**Data for this task**:

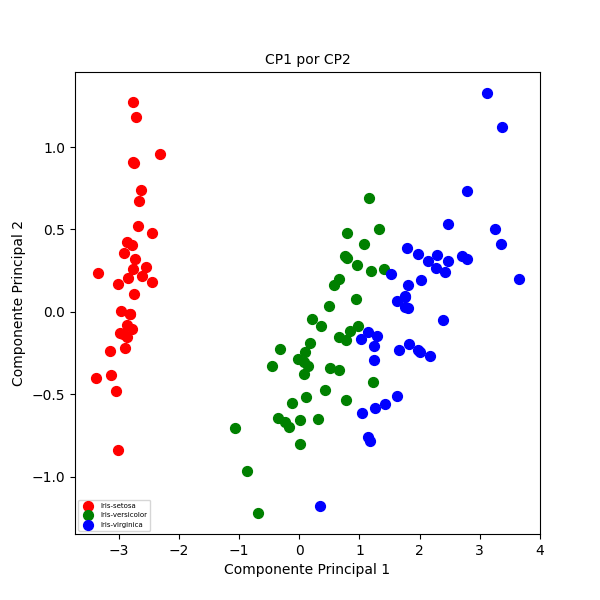
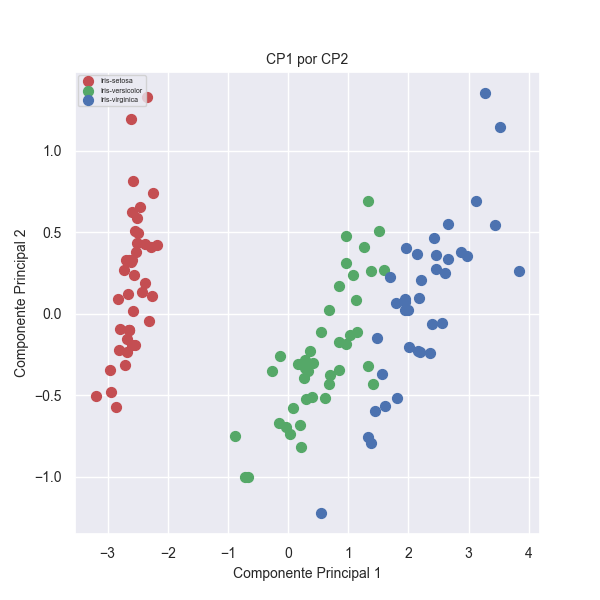
REorganização do código em funções para melhorar legibilidade e possível reuso.

diff --git a/main2.py b/main2.py
@@ -1,97 +1,91 @@
 import matplotlib.pyplot as plt
-import numpy as np
 import pandas as pd
 import seaborn as sns
 from ucimlrepo import fetch_ucirepo 
 from sklearn.model_selection import train_test_split
 from sklearn.decomposition import PCA
-  
-# fetch dataset 
-iris = fetch_ucirepo(id=53) 
-  
-# data (as pandas dataframes) 
-X = iris.data.features 
-y = iris.data.targets 
-  
-df = iris.data.features.copy()
-df['target'] = iris.data.targets
-
-train_set, test_set = train_test_split(df, test_size=0.2) #, random_state=0)
-
-x_train = train_set.drop(columns=['target'])
-y_train = train_set['target'].copy()
-
-x_test = test_set.drop(columns=['target'])
-y_test = test_set['target'].copy()
-
-y_train_copy = y_train.str.replace(r'^Iris-', '', regex=True)
-y_test_copy = y_test.str.replace(r'Iris-', '', regex=True)
-
-y_class_count = dict(y_train_copy.value_counts())
-y_samples_sum = sum(y_class_count.values())
 
 
-# print("Ocorrência de Iris-virginica: {0}".format(y_class_count['virginica']/y_samples_sum))
-# print("Ocorrência de Iris-setosa: {0}".format(y_class_count['setosa']/y_samples_sum))
-# print("Ocorrência de Iris-versicolor: {0}".format(y_class_count['versicolor']/y_samples_sum))
-
-# Transformar as classes em colunas binárias
-y_train_encoded = pd.get_dummies(y_train_copy, prefix='class')
-y_test_encoded = pd.get_dummies(y_test_copy, prefix='class')
-
-df_one_hot = pd.get_dummies(df['target'], prefix='class')
-df = pd.concat([df, df_one_hot], axis=1)
-
-df_numeric = df.drop(columns=['target'])
-
-#gera uma matriz de correlação entre as variáveis independentes
-correlation_matrix = df_numeric.corr()
-
-#plota um heatmap da matriz, para facilitar a visualização
-# plt.figure(figsize=(12, 10))  # Ajuste do tamanho da figura para se adequar melhor
-# sns.set_theme(font_scale=1.2)  # Ajuste do tamanho da fonte
-# hm = sns.heatmap(correlation_matrix,
-#                  cbar=True,
-#                  annot=True,
-#                  square=True,
-#                  fmt='.2f',  # Definindo o formato dos valores
-#                  annot_kws={'size': 10},  # Ajustando o tamanho do texto de anotações
-#                  linewidths=.5,  # Reduzindo a espessura das linhas entre blocos
-#                  cmap="coolwarm",  # Mudando para uma paleta de cores mais clara
-#                  yticklabels=df_numeric.columns,
-#                  xticklabels=df_numeric.columns)
-#
-# plt.title("Matriz de Correlação", fontsize=16)
-# plt.tight_layout()
-# plt.savefig('mat_corr.png')
-
-pca = PCA(n_components=4)
-x_train_pca = pca.fit_transform(x_train)
-x_test_pca = pca.transform(x_test)
-
-df_pca = pd.DataFrame(data=x_train_pca)
-print(df_pca.head())
+def load_and_prepare_data():
+    """Carrega o conjunto de dados Iris e prepara o DataFrame."""
+    iris = fetch_ucirepo(id=53)
+    X = iris.data.features
+    y = iris.data.targets
+    df = X.copy()
+    df['target'] = y
+    return df
 
 
-targets = ['setosa', 'versicolor', 'virginica']
-labels = ["Iris-setosa", "Iris-versicolor", "Iris-virginica"]
-colors = ['r', 'g', 'b']
+def split_data(df):
+    """Divide os dados em conjuntos de treino e teste."""
+    train_set, test_set = train_test_split(df, test_size=0.2)
+    x_train = train_set.drop(columns=['target'])
+    y_train = train_set['target'].copy()
+    x_test = test_set.drop(columns=['target'])
+    y_test = test_set['target'].copy()
 
-fig = plt.figure(figsize = (6,6))
-ax = fig.add_subplot(1,1,1)
-ax.set_xlabel('Componente Principal 1', fontsize = 10)
-ax.set_ylabel('Componente Principal 2', fontsize = 10)
-ax.set_title('CP1 por CP2', fontsize = 10)
+    # Removendo o prefixo 'Iris-' das classes
+    y_train = y_train.str.replace(r'^Iris-', '', regex=True)
+    y_test = y_test.str.replace(r'^Iris-', '', regex=True)
 
-for target, color, label in zip(targets, colors, labels):
-    indicesToKeep = (y_train_copy == target).values
-    ax.scatter((df_pca.loc[indicesToKeep, 0])
-               ,(df_pca.loc[indicesToKeep, 1]),
-               c = color,
-               label = label,
-               s=50)
+    return x_train, y_train, x_test, y_test
 
-ax.legend(labels, prop={'size': 5})
-ax.tick_params(axis='both', which='major', labelsize=10)
-ax.tick_params(axis='both', which='minor', labelsize=8)
-plt.savefig('pca_iris1.png')
+
+def encode_classes(df):
+    """Aplica one-hot encoding às classes no DataFrame."""
+    df_one_hot = pd.get_dummies(df['target'], prefix='class')
+    df_encoded = pd.concat([df, df_one_hot], axis=1)
+    return df_encoded.drop(columns=['target'])
+
+
+def plot_correlation_matrix(df):
+    """Gera e plota a matriz de correlação para o DataFrame fornecido."""
+    correlation_matrix = df.corr()
+    plt.figure(figsize=(12, 10))
+    sns.set_theme(font_scale=1.2)
+    sns.heatmap(correlation_matrix, cbar=True, annot=True, square=True, fmt='.2f',
+                annot_kws={'size': 10}, linewidths=.5, cmap="coolwarm",
+                yticklabels=df.columns, xticklabels=df.columns)
+    plt.title("Matriz de Correlação", fontsize=16)
+    plt.tight_layout()
+    plt.savefig('mat_corr.png')
+
+
+def apply_pca_and_plot(x_train, y_train):
+    """Aplica PCA nos dados de treino e plota as duas primeiras componentes principais."""
+    pca = PCA(n_components=4)
+    x_train_pca = pca.fit_transform(x_train)
+
+    df_pca = pd.DataFrame(data=x_train_pca, columns=[f'PC{i + 1}' for i in range(4)])
+
+    targets = ['setosa', 'versicolor', 'virginica']
+    labels = ["Iris-setosa", "Iris-versicolor", "Iris-virginica"]
+    colors = ['r', 'g', 'b']
+
+    fig = plt.figure(figsize=(6, 6))
+    ax = fig.add_subplot(1, 1, 1)
+    ax.set_xlabel('Componente Principal 1', fontsize=10)
+    ax.set_ylabel('Componente Principal 2', fontsize=10)
+    ax.set_title('CP1 por CP2', fontsize=10)
+
+    for target, color, label in zip(targets, colors, labels):
+        indicesToKeep = (y_train == target).values
+        ax.scatter(df_pca.loc[indicesToKeep, 'PC1'],
+                   df_pca.loc[indicesToKeep, 'PC2'],
+                   c=color, label=label, s=50)
+
+    ax.legend(labels, prop={'size': 5})
+    ax.tick_params(axis='both', which='major', labelsize=10)
+    ax.tick_params(axis='both', which='minor', labelsize=8)
+    plt.savefig('pca_iris1.png')
+
+def main():
+    # Execução do pipeline
+    df = load_and_prepare_data()
+    x_train, y_train, x_test, y_test = split_data(df)
+    df_encoded = encode_classes(df)
+    plot_correlation_matrix(df_encoded)
+    apply_pca_and_plot(x_train, y_train)
+
+if __name__ == "__main__":
+    main()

**Exercise description**: From the first line to the last, retype the data exactly, but omit every image.

**Response to this exercise**:
REorganização do código em funções para melhorar legibilidade e possível reuso.

diff --git a/main2.py b/main2.py
@@ -1,97 +1,91 @@
 import matplotlib.pyplot as plt
-import numpy as np
 import pandas as pd
 import seaborn as sns
 from ucimlrepo import fetch_ucirepo 
 from sklearn.model_selection import train_test_split
 from sklearn.decomposition import PCA
-  
-# fetch dataset 
-iris = fetch_ucirepo(id=53) 
-  
-# data (as pandas dataframes) 
-X = iris.data.features 
-y = iris.data.targets 
-  
-df = iris.data.features.copy()
-df['target'] = iris.data.targets
-
-train_set, test_set = train_test_split(df, test_size=0.2) #, random_state=0)
-
-x_train = train_set.drop(columns=['target'])
-y_train = train_set['target'].copy()
-
-x_test = test_set.drop(columns=['target'])
-y_test = test_set['target'].copy()
-
-y_train_copy = y_train.str.replace(r'^Iris-', '', regex=True)
-y_test_copy = y_test.str.replace(r'Iris-', '', regex=True)
-
-y_class_count = dict(y_train_copy.value_counts())
-y_samples_sum = sum(y_class_count.values())
 
 
-# print("Ocorrência de Iris-virginica: {0}".format(y_class_count['virginica']/y_samples_sum))
-# print("Ocorrência de Iris-setosa: {0}".format(y_class_count['setosa']/y_samples_sum))
-# print("Ocorrência de Iris-versicolor: {0}".format(y_class_count['versicolor']/y_samples_sum))
-
-# Transformar as classes em colunas binárias
-y_train_encoded = pd.get_dummies(y_train_copy, prefix='class')
-y_test_encoded = pd.get_dummies(y_test_copy, prefix='class')
-
-df_one_hot = pd.get_dummies(df['target'], prefix='class')
-df = pd.concat([df, df_one_hot], axis=1)
-
-df_numeric = df.drop(columns=['target'])
-
-#gera uma matriz de correlação entre as variáveis independentes
-correlation_matrix = df_numeric.corr()
-
-#plota um heatmap da matriz, para facilitar a visualização
-# plt.figure(figsize=(12, 10))  # Ajuste do tamanho da figura para se adequar melhor
-# sns.set_theme(font_scale=1.2)  # Ajuste do tamanho da fonte
-# hm = sns.heatmap(correlation_matrix,
-#                  cbar=True,
-#                  annot=True,
-#                  square=True,
-#                  fmt='.2f',  # Definindo o formato dos valores
-#                  annot_kws={'size': 10},  # Ajustando o tamanho do texto de anotações
-#                  linewidths=.5,  # Reduzindo a espessura das linhas entre blocos
-#                  cmap="coolwarm",  # Mudando para uma paleta de cores mais clara
-#                  yticklabels=df_numeric.columns,
-#                  xticklabels=df_numeric.columns)
-#
-# plt.title("Matriz de Correlação", fontsize=16)
-# plt.tight_layout()
-# plt.savefig('mat_corr.png')
-
-pca = PCA(n_components=4)
-x_train_pca = pca.fit_transform(x_train)
-x_test_pca = pca.transform(x_test)
-
-df_pca = pd.DataFrame(data=x_train_pca)
-print(df_pca.head())
+def load_and_prepare_data():
+    """Carrega o conjunto de dados Iris e prepara o DataFrame."""
+    iris = fetch_ucirepo(id=53)
+    X = iris.data.features
+    y = iris.data.targets
+    df = X.copy()
+    df['target'] = y
+    return df
 
 
-targets = ['setosa', 'versicolor', 'virginica']
-labels = ["Iris-setosa", "Iris-versicolor", "Iris-virginica"]
-colors = ['r', 'g', 'b']
+def split_data(df):
+    """Divide os dados em conjuntos de treino e teste."""
+    train_set, test_set = train_test_split(df, test_size=0.2)
+    x_train = train_set.drop(columns=['target'])
+    y_train = train_set['target'].copy()
+    x_test = test_set.drop(columns=['target'])
+    y_test = test_set['target'].copy()
 
-fig = plt.figure(figsize = (6,6))
-ax = fig.add_subplot(1,1,1)
-ax.set_xlabel('Componente Principal 1', fontsize = 10)
-ax.set_ylabel('Componente Principal 2', fontsize = 10)
-ax.set_title('CP1 por CP2', fontsize = 10)
+    # Removendo o prefixo 'Iris-' das classes
+    y_train = y_train.str.replace(r'^Iris-', '', regex=True)
+    y_test = y_test.str.replace(r'^Iris-', '', regex=True)
 
-for target, color, label in zip(targets, colors, labels):
-    indicesToKeep = (y_train_copy == target).values
-    ax.scatter((df_pca.loc[indicesToKeep, 0])
-               ,(df_pca.loc[indicesToKeep, 1]),
-               c = color,
-               label = label,
-               s=50)
+    return x_train, y_train, x_test, y_test
 
-ax.legend(labels, prop={'size': 5})
-ax.tick_params(axis='both', which='major', labelsize=10)
-ax.tick_params(axis='both', which='minor', labelsize=8)
-plt.savefig('pca_iris1.png')
+
+def encode_classes(df):
+    """Aplica one-hot encoding às classes no DataFrame."""
+    df_one_hot = pd.get_dummies(df['target'], prefix='class')
+    df_encoded = pd.concat([df, df_one_hot], axis=1)
+    return df_encoded.drop(columns=['target'])
+
+
+def plot_correlation_matrix(df):
+    """Gera e plota a matriz de correlação para o DataFrame fornecido."""
+    correlation_matrix = df.corr()
+    plt.figure(figsize=(12, 10))
+    sns.set_theme(font_scale=1.2)
+    sns.heatmap(correlation_matrix, cbar=True, annot=True, square=True, fmt='.2f',
+                annot_kws={'size': 10}, linewidths=.5, cmap="coolwarm",
+                yticklabels=df.columns, xticklabels=df.columns)
+    plt.title("Matriz de Correlação", fontsize=16)
+    plt.tight_layout()
+    plt.savefig('mat_corr.png')
+
+
+def apply_pca_and_plot(x_train, y_train):
+    """Aplica PCA nos dados de treino e plota as duas primeiras componentes principais."""
+    pca = PCA(n_components=4)
+    x_train_pca = pca.fit_transform(x_train)
+
+    df_pca = pd.DataFrame(data=x_train_pca, columns=[f'PC{i + 1}' for i in range(4)])
+
+    targets = ['setosa', 'versicolor', 'virginica']
+    labels = ["Iris-setosa", "Iris-versicolor", "Iris-virginica"]
+    colors = ['r', 'g', 'b']
+
+    fig = plt.figure(figsize=(6, 6))
+    ax = fig.add_subplot(1, 1, 1)
+    ax.set_xlabel('Componente Principal 1', fontsize=10)
+    ax.set_ylabel('Componente Principal 2', fontsize=10)
+    ax.set_title('CP1 por CP2', fontsize=10)
+
+    for target, color, label in zip(targets, colors, labels):
+        indicesToKeep = (y_train == target).values
+        ax.scatter(df_pca.loc[indicesToKeep, 'PC1'],
+                   df_pca.loc[indicesToKeep, 'PC2'],
+                   c=color, label=label, s=50)
+
+    ax.legend(labels, prop={'size': 5})
+    ax.tick_params(axis='both', which='major', labelsize=10)
+    ax.tick_params(axis='both', which='minor', labelsize=8)
+    plt.savefig('pca_iris1.png')
+
+def main():
+    # Execução do pipeline
+    df = load_and_prepare_data()
+    x_train, y_train, x_test, y_test = split_data(df)
+    df_encoded = encode_classes(df)
+    plot_correlation_matrix(df_encoded)
+    apply_pca_and_plot(x_train, y_train)
+
+if __name__ == "__main__":
+    main()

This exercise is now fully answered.